Go through the listing and return every line with "importe" in it.

** RECORD EXTRACTS follows **

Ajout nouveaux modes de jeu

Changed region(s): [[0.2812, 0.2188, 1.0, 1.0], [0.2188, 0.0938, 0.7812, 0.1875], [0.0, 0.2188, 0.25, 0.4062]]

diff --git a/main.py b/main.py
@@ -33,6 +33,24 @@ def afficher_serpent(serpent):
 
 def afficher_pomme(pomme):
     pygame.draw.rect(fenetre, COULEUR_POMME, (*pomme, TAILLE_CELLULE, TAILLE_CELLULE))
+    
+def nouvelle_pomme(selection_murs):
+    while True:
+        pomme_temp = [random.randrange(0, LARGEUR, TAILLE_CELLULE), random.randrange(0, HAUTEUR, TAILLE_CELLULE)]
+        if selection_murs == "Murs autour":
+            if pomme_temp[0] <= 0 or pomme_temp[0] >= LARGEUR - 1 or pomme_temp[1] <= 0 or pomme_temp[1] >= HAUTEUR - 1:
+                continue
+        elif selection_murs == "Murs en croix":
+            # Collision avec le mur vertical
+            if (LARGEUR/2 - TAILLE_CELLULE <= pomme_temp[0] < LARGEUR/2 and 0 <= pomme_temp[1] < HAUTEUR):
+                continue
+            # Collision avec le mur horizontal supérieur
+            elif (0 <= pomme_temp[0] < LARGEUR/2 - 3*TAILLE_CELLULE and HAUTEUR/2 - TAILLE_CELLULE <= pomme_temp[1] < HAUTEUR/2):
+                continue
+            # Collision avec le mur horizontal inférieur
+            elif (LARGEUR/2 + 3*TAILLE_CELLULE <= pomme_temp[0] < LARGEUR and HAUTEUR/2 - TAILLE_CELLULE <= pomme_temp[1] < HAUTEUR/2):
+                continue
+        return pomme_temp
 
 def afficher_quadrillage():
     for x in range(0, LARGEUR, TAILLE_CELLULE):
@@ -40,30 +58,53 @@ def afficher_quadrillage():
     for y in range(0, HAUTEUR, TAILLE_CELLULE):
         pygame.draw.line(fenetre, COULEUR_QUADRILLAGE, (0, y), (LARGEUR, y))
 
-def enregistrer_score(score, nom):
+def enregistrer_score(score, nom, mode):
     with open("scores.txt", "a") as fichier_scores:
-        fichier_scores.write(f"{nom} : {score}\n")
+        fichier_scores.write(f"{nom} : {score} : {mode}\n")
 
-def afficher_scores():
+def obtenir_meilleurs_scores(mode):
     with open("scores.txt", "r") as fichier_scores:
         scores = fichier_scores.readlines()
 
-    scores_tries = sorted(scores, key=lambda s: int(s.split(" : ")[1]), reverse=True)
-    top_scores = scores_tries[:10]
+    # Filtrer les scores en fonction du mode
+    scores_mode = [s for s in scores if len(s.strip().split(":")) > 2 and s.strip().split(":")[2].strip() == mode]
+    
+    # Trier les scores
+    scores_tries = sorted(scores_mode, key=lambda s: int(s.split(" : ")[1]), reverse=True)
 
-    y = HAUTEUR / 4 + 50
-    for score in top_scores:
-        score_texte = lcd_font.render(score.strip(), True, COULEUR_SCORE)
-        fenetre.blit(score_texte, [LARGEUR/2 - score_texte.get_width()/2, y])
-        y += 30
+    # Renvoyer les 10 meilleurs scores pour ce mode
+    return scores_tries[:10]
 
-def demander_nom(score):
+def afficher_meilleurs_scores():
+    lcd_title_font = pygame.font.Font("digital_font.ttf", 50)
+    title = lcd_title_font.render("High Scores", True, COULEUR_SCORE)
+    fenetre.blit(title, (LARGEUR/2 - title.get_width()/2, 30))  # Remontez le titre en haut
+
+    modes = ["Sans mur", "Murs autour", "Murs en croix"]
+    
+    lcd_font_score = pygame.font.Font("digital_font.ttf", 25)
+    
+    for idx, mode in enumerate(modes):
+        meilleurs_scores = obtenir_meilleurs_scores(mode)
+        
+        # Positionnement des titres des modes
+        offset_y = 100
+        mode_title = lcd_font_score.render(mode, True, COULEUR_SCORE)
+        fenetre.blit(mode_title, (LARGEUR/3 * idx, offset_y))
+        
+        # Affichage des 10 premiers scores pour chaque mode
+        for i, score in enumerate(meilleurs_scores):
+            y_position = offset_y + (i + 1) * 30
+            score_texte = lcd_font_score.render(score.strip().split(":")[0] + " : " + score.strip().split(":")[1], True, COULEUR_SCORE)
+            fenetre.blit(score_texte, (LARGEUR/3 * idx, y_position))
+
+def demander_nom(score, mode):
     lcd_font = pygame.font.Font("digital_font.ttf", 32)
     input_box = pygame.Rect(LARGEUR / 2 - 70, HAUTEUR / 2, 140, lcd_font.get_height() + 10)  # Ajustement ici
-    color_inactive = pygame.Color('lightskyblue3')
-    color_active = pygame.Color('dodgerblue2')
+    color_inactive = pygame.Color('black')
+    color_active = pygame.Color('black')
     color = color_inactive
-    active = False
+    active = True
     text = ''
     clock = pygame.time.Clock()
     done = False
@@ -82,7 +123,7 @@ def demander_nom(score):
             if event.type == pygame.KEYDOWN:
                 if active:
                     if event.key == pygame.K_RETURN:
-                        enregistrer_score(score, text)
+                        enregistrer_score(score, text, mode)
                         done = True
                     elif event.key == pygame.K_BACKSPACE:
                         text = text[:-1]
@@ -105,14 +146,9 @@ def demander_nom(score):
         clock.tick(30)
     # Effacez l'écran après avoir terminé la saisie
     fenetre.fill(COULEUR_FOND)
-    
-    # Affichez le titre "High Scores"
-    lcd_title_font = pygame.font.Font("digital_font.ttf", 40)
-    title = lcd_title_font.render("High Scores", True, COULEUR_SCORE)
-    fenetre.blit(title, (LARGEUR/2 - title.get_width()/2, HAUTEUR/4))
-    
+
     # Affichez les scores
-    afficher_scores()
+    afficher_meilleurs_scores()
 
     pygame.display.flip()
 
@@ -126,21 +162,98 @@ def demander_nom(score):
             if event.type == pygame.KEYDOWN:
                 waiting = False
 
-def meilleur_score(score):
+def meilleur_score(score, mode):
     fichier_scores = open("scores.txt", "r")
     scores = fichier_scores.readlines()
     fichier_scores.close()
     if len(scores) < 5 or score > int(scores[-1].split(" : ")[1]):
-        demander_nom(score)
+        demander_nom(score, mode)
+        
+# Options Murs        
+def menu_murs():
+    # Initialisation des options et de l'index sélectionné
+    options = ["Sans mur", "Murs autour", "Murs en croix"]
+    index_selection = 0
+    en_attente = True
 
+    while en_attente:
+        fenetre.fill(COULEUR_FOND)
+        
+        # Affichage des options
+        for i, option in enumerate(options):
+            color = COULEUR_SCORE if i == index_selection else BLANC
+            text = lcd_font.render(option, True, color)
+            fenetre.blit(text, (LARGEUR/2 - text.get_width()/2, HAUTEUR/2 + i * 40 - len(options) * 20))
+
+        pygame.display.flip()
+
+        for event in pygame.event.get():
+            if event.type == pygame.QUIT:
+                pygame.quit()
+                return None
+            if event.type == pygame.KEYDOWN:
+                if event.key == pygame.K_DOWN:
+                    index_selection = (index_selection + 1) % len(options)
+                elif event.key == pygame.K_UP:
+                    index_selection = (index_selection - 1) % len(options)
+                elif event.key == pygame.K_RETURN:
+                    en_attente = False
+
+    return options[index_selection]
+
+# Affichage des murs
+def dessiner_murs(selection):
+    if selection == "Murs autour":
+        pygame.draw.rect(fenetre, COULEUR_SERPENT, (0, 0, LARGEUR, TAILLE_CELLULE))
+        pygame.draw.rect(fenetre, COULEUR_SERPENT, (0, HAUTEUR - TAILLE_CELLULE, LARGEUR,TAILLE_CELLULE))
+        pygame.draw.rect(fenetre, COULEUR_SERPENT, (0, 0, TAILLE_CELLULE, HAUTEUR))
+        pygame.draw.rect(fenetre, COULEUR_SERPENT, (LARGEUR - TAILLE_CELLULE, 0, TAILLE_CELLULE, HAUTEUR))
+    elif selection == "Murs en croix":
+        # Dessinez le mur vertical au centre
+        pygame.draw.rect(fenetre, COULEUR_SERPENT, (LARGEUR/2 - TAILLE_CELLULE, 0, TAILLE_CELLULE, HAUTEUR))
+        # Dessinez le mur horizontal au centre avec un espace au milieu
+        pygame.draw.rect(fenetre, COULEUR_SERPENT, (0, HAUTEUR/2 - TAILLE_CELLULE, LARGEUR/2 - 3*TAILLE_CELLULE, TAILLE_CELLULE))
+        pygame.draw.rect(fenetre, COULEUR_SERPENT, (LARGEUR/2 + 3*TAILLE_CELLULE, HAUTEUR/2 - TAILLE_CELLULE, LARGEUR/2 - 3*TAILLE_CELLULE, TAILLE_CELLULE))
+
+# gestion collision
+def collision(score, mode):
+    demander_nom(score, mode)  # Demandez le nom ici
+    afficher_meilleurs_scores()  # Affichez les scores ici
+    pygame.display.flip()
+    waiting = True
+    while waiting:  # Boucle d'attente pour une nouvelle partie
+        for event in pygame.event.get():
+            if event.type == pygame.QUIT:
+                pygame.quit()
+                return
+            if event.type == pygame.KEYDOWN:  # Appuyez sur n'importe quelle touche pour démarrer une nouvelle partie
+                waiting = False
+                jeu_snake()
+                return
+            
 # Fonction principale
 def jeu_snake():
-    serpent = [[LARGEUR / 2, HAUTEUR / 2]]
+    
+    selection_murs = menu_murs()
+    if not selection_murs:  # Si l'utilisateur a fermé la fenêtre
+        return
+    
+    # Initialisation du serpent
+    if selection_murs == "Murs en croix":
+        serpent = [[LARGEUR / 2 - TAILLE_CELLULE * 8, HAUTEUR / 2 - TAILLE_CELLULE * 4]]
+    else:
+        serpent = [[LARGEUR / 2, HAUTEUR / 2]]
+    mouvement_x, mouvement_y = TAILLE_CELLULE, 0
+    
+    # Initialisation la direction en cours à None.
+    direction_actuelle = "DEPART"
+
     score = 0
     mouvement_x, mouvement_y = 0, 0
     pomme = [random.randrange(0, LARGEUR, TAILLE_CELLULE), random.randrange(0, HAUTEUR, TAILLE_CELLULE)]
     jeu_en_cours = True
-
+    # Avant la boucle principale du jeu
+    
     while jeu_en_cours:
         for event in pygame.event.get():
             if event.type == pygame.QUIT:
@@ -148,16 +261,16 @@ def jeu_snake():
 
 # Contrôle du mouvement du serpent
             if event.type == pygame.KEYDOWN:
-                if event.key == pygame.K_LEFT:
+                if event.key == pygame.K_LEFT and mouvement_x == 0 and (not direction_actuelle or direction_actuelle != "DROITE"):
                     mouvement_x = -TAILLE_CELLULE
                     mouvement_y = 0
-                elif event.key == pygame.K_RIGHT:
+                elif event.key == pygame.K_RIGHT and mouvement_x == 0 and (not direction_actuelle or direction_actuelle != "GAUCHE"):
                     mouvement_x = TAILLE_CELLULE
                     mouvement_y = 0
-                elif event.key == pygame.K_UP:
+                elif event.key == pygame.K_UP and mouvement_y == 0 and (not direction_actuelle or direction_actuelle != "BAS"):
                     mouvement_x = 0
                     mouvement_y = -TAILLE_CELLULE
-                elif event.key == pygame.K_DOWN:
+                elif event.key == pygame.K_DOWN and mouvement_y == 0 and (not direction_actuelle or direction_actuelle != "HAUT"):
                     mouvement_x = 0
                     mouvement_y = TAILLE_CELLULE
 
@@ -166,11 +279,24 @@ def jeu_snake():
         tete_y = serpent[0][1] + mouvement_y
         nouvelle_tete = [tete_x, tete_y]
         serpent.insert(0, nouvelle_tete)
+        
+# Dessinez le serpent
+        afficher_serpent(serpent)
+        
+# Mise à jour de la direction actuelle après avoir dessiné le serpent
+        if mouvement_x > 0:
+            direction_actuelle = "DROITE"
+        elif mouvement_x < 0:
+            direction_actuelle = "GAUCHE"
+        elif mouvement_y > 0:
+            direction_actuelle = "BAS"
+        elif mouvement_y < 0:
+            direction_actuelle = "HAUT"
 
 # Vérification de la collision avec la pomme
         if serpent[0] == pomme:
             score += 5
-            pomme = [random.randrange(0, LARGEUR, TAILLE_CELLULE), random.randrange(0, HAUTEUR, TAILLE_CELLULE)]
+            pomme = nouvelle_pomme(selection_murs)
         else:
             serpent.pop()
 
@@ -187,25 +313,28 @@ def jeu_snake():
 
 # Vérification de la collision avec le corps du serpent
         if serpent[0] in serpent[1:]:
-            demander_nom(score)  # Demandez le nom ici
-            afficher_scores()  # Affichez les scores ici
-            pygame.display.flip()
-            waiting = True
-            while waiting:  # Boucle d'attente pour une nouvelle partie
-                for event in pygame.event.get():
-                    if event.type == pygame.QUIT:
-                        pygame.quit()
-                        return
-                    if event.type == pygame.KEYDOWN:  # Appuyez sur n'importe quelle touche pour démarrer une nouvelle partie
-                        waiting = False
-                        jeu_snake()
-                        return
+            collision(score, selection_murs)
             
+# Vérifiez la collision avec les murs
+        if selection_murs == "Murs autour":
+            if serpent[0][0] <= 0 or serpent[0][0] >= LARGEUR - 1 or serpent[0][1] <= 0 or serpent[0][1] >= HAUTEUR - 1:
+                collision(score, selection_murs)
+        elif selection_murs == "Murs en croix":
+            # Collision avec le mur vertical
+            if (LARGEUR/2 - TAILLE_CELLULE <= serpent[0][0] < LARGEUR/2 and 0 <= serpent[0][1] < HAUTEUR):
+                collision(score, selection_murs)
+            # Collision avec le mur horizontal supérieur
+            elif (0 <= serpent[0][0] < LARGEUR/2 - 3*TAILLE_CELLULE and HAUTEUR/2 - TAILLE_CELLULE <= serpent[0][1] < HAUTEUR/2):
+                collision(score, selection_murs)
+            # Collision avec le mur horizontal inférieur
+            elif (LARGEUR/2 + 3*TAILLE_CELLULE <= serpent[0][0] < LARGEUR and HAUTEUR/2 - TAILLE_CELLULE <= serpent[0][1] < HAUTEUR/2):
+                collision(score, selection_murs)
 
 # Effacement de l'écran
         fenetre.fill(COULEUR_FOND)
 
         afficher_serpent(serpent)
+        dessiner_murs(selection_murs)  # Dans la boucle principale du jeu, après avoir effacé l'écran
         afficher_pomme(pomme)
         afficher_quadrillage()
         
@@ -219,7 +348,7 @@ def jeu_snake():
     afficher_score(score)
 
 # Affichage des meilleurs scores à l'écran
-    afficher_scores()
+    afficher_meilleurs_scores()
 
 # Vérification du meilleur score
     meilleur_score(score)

** End of RECORD EXTRACTS **

TASK RESULT:
+            if event.type == pygame.KEYDOWN:  # Appuyez sur n'importe quelle touche pour démarrer une nouvelle partie
-                    if event.type == pygame.KEYDOWN:  # Appuyez sur n'importe quelle touche pour démarrer une nouvelle partie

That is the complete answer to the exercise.